> **WORK REQUIRED**
Repeat the entries exactly, and do not carry the pictures over.

--- RECORDED INFORMATION Enclosed Below ---

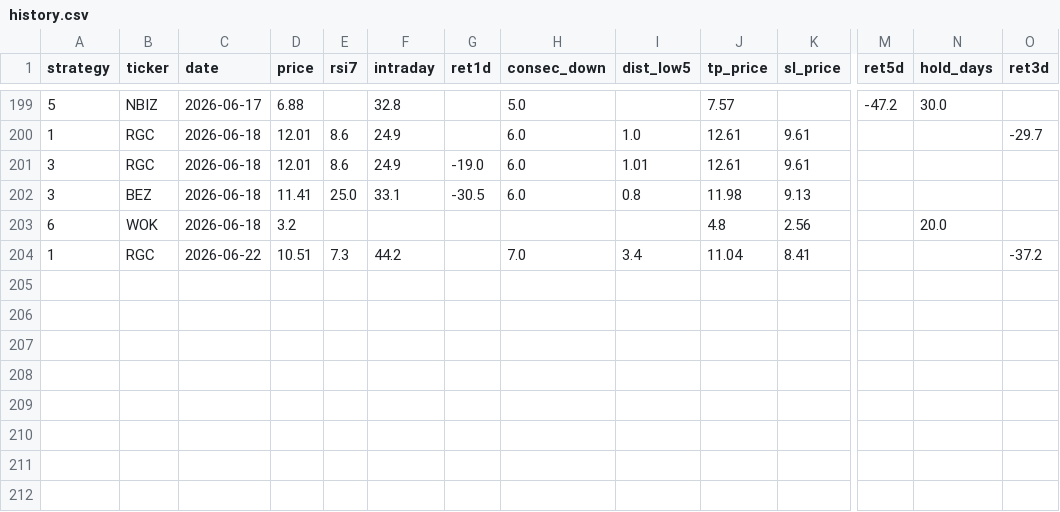
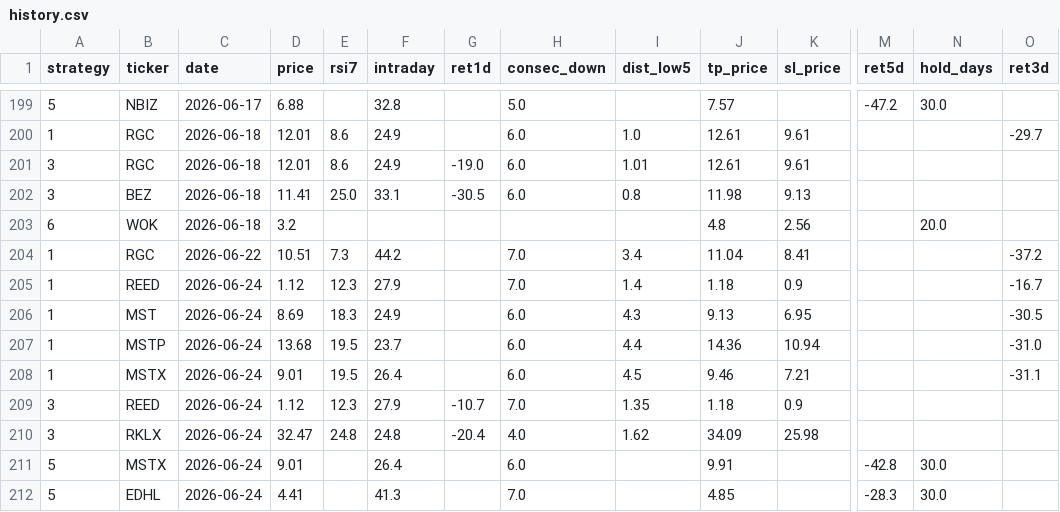
Before and after one commit to jayc950807/surge-scanner, a CSV file: data/history.csv, drawn as a sheet; only a part is shown, gaps mark what is left out; rows hold the shown columns only; the diff names each change by its address in the sheet, - before the commit and + after, or states it on an @@ line.

```diff
--- a/data/history.csv
+++ b/data/history.csv
+row 205: 1 | REED | 2026-06-24 | 1.12 | 12.3 | 27.9 |  | 7.0 | 1.4 | 1.18 | 0.9 |  |  | -16.7
+row 206: 1 | MST | 2026-06-24 | 8.69 | 18.3 | 24.9 |  | 6.0 | 4.3 | 9.13 | 6.95 |  |  | -30.5
+row 207: 1 | MSTP | 2026-06-24 | 13.68 | 19.5 | 23.7 |  | 6.0 | 4.4 | 14.36 | 10.94 |  |  | -31.0
+row 208: 1 | MSTX | 2026-06-24 | 9.01 | 19.5 | 26.4 |  | 6.0 | 4.5 | 9.46 | 7.21 |  |  | -31.1
+row 209: 3 | REED | 2026-06-24 | 1.12 | 12.3 | 27.9 | -10.7 | 7.0 | 1.35 | 1.18 | 0.9
+row 210: 3 | RKLX | 2026-06-24 | 32.47 | 24.8 | 24.8 | -20.4 | 4.0 | 1.62 | 34.09 | 25.98
+row 211: 5 | MSTX | 2026-06-24 | 9.01 |  | 26.4 |  | 6.0 |  | 9.91 |  | -42.8 | 30.0
+row 212: 5 | EDHL | 2026-06-24 | 4.41 |  | 41.3 |  | 7.0 |  | 4.85 |  | -28.3 | 30.0
```
Also changed, not shown: data/open_positions.csv, 2 other files.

--- End of Enclosed RECORDED INFORMATION ---

> **EXERCISE SOLUTION**
Before and after one commit to jayc950807/surge-scanner, a CSV file: data/history.csv, drawn as a sheet; only a part is shown, gaps mark what is left out; rows hold the shown columns only; the diff names each change by its address in the sheet, - before the commit and + after, or states it on an @@ line.

```diff
--- a/data/history.csv
+++ b/data/history.csv
+row 205: 1 | REED | 2026-06-24 | 1.12 | 12.3 | 27.9 |  | 7.0 | 1.4 | 1.18 | 0.9 |  |  | -16.7
+row 206: 1 | MST | 2026-06-24 | 8.69 | 18.3 | 24.9 |  | 6.0 | 4.3 | 9.13 | 6.95 |  |  | -30.5
+row 207: 1 | MSTP | 2026-06-24 | 13.68 | 19.5 | 23.7 |  | 6.0 | 4.4 | 14.36 | 10.94 |  |  | -31.0
+row 208: 1 | MSTX | 2026-06-24 | 9.01 | 19.5 | 26.4 |  | 6.0 | 4.5 | 9.46 | 7.21 |  |  | -31.1
+row 209: 3 | REED | 2026-06-24 | 1.12 | 12.3 | 27.9 | -10.7 | 7.0 | 1.35 | 1.18 | 0.9
+row 210: 3 | RKLX | 2026-06-24 | 32.47 | 24.8 | 24.8 | -20.4 | 4.0 | 1.62 | 34.09 | 25.98
+row 211: 5 | MSTX | 2026-06-24 | 9.01 |  | 26.4 |  | 6.0 |  | 9.91 |  | -42.8 | 30.0
+row 212: 5 | EDHL | 2026-06-24 | 4.41 |  | 41.3 |  | 7.0 |  | 4.85 |  | -28.3 | 30.0
```
Also changed, not shown: data/open_positions.csv, 2 other files.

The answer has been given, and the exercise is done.